■ Assignment: The word "REST": say how many lines of the data below contain it, and give the number alone.

::: Task input :::

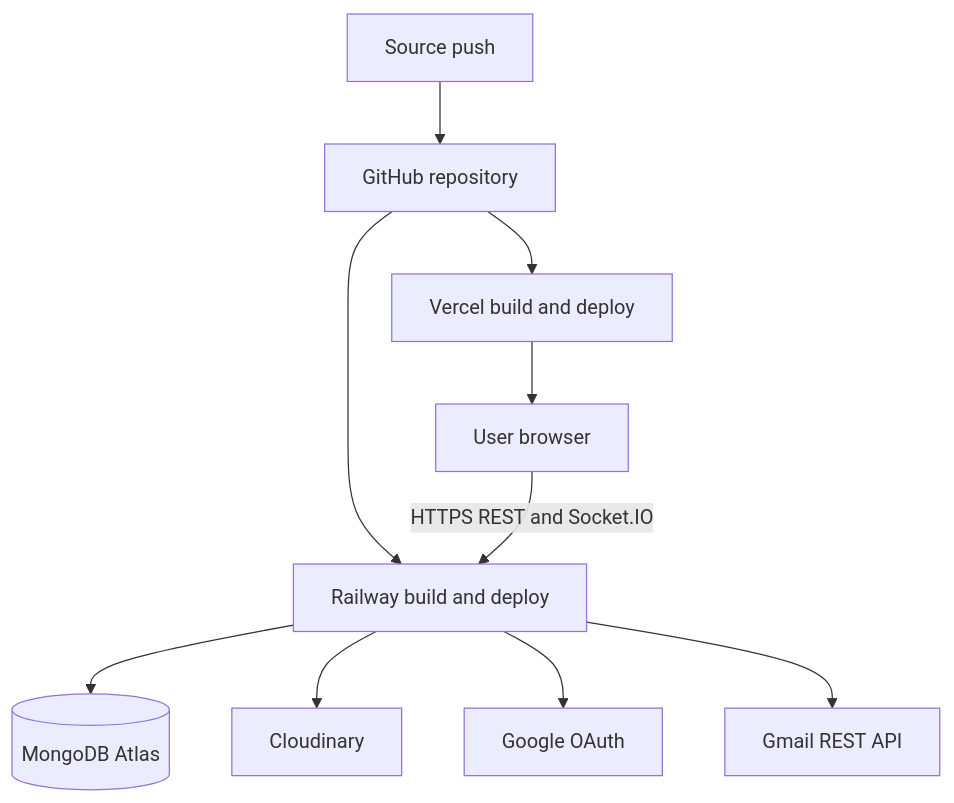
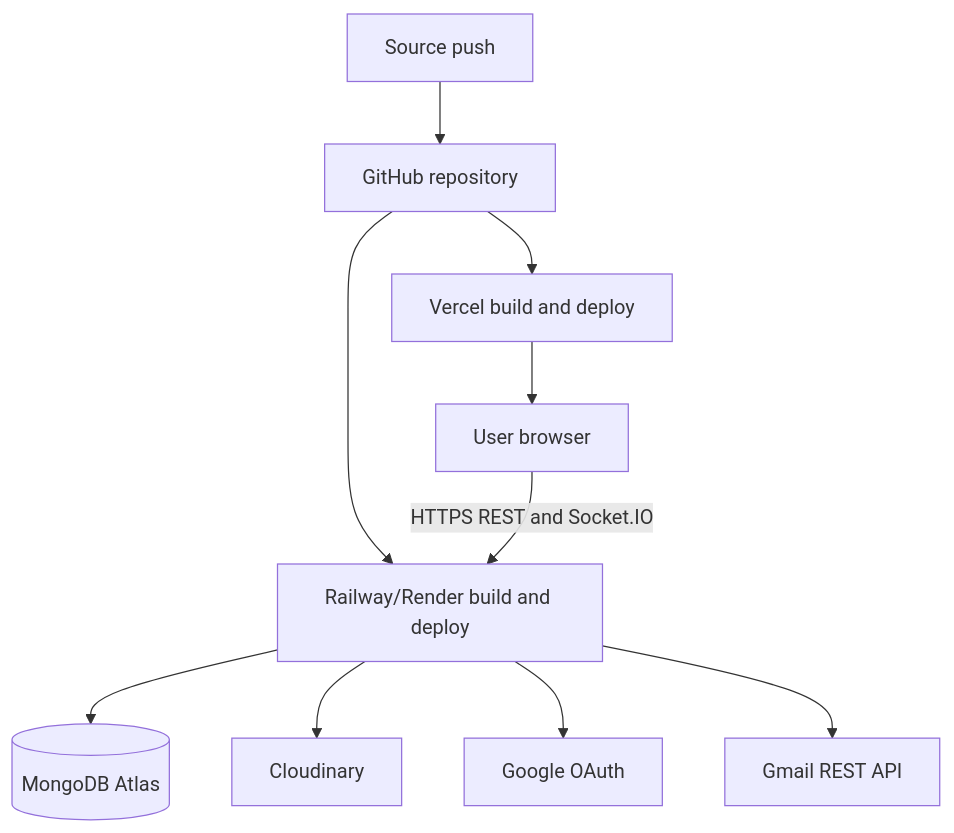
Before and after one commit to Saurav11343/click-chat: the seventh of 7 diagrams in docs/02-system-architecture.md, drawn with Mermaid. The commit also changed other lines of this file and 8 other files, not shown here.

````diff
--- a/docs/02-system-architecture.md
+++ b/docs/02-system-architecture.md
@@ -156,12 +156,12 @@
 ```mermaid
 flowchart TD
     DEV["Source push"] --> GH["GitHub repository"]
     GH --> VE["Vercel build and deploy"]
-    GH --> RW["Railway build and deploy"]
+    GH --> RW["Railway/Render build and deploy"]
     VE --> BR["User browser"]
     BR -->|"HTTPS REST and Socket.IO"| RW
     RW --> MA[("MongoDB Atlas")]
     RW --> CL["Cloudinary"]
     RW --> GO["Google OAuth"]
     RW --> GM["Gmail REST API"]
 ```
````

:::

■ Task solution: 2